[Data records]
___

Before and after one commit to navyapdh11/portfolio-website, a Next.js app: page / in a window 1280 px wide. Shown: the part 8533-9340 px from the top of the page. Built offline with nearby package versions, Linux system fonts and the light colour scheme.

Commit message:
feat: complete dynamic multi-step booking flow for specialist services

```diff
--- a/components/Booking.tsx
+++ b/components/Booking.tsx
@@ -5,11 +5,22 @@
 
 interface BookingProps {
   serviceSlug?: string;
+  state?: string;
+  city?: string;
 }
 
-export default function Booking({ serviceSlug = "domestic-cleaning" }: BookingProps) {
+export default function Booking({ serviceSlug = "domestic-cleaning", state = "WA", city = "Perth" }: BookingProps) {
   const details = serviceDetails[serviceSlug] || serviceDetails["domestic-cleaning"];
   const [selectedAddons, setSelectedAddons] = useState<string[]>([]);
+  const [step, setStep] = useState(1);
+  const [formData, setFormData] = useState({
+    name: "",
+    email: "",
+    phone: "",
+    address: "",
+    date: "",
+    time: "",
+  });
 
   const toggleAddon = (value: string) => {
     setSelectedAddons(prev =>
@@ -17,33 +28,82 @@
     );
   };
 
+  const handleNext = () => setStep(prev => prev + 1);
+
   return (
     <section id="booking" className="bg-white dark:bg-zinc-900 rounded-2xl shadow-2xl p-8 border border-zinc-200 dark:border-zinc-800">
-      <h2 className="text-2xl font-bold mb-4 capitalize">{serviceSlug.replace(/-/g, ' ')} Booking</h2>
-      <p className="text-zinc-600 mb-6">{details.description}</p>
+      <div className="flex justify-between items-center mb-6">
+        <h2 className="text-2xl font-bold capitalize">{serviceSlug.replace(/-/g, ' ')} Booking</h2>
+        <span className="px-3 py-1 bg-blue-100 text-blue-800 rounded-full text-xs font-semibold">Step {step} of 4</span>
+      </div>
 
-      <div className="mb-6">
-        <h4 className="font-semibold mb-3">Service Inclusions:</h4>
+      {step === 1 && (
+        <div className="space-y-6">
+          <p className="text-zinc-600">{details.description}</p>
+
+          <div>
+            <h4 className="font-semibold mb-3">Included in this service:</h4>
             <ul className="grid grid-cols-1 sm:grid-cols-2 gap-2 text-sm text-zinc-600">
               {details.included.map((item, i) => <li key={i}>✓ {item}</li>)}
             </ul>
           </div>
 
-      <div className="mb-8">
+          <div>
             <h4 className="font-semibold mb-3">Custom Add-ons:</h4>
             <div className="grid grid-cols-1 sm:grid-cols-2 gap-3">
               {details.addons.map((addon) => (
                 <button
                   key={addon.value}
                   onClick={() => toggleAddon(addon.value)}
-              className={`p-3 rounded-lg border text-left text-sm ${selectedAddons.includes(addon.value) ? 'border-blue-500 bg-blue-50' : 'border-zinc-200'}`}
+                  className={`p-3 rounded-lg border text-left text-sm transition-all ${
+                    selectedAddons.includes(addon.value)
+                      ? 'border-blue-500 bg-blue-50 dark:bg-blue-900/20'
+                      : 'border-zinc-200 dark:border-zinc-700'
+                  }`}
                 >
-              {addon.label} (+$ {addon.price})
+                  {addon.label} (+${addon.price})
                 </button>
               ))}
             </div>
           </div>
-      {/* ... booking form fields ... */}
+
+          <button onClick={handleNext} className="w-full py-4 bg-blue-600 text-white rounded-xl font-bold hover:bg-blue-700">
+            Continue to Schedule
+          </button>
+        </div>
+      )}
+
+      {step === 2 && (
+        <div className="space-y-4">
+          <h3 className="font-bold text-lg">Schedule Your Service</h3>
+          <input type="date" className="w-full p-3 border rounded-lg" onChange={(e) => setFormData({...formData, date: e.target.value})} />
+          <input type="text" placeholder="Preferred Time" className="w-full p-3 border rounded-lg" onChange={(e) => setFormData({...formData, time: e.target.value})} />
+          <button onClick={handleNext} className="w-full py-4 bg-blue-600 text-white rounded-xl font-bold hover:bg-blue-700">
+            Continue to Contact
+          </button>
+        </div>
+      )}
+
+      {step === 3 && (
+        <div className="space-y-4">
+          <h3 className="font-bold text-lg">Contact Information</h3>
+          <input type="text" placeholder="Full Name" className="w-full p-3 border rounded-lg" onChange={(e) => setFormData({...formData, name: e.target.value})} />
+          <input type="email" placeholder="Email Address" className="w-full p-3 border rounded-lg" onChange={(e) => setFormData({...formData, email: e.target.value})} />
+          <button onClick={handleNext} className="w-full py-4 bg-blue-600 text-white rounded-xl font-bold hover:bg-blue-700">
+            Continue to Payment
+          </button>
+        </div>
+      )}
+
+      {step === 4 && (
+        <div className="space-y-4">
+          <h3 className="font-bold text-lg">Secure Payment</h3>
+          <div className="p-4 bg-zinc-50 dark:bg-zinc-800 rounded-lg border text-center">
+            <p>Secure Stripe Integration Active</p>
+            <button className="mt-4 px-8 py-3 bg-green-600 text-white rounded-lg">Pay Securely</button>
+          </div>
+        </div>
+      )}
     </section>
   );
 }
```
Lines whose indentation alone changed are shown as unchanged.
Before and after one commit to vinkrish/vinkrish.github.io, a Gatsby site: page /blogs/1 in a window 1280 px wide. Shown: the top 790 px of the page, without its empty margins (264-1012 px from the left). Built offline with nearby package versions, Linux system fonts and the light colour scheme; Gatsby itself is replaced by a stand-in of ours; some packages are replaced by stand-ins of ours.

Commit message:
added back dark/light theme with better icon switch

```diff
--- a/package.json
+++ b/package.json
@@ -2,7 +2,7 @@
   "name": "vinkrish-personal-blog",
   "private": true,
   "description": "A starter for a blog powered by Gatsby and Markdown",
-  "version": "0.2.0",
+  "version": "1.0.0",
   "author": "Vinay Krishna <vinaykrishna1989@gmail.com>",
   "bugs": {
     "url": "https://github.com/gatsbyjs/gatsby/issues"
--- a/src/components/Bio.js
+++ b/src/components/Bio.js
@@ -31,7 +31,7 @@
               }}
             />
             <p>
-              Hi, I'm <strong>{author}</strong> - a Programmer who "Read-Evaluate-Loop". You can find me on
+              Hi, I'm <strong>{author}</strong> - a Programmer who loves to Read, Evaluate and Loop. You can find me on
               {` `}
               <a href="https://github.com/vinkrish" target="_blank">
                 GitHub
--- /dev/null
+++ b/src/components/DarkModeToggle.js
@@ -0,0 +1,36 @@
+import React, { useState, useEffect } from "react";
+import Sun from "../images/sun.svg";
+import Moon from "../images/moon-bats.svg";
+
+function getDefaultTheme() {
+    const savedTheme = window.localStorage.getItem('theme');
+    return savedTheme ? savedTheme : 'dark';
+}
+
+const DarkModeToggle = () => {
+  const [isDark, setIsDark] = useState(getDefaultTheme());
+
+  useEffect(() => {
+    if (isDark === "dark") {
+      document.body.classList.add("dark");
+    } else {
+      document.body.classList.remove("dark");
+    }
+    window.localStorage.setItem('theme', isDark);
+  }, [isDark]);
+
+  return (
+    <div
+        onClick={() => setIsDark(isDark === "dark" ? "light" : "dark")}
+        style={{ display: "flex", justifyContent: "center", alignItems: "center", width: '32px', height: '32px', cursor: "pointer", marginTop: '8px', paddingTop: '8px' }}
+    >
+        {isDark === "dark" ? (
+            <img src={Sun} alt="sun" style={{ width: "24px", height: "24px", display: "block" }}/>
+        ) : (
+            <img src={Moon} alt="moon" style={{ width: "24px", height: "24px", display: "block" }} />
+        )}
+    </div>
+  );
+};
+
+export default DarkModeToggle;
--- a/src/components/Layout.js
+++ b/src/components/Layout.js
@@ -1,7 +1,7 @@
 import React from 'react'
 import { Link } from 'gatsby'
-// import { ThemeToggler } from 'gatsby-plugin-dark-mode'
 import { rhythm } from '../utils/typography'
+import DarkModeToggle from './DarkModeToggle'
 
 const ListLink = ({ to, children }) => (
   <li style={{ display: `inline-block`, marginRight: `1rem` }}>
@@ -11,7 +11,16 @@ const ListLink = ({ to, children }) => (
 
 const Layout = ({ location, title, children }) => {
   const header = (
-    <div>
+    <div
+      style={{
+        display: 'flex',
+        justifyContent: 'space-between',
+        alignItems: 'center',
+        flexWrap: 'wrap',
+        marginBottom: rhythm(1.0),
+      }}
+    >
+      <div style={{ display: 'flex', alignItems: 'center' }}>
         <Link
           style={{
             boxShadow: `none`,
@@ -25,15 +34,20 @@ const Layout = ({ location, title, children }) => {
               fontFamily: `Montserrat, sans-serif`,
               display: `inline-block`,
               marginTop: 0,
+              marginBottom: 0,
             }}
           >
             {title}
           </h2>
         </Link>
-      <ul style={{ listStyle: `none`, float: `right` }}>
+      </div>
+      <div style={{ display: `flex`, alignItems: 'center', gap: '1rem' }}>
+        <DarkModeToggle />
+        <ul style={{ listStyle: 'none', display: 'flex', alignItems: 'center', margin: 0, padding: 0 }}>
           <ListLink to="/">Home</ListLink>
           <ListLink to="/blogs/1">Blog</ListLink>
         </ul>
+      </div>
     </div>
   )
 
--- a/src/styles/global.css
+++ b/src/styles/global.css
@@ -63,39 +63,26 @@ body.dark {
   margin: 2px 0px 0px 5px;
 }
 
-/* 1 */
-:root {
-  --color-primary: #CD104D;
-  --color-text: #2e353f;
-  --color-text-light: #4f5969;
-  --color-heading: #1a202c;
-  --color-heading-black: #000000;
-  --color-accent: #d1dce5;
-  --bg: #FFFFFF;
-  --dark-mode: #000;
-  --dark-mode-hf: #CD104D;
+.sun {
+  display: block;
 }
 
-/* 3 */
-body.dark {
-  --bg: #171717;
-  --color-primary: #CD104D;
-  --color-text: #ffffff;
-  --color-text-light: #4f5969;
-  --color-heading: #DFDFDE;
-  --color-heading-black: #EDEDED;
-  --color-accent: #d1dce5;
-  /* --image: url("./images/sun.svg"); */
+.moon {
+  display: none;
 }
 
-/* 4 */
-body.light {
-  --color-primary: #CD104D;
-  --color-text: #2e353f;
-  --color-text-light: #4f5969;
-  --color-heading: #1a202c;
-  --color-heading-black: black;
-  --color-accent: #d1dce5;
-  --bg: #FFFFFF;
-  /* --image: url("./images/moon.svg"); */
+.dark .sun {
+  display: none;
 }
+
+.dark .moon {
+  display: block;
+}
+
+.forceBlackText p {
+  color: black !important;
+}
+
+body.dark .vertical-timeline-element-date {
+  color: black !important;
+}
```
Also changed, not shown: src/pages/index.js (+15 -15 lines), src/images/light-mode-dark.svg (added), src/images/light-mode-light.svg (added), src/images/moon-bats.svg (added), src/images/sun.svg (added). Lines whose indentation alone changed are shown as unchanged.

___

» Exercise: Could you copy every line from the records that mentions the word "price"?

» Task response:
-              {addon.label} (+$ {addon.price})
+                  {addon.label} (+${addon.price})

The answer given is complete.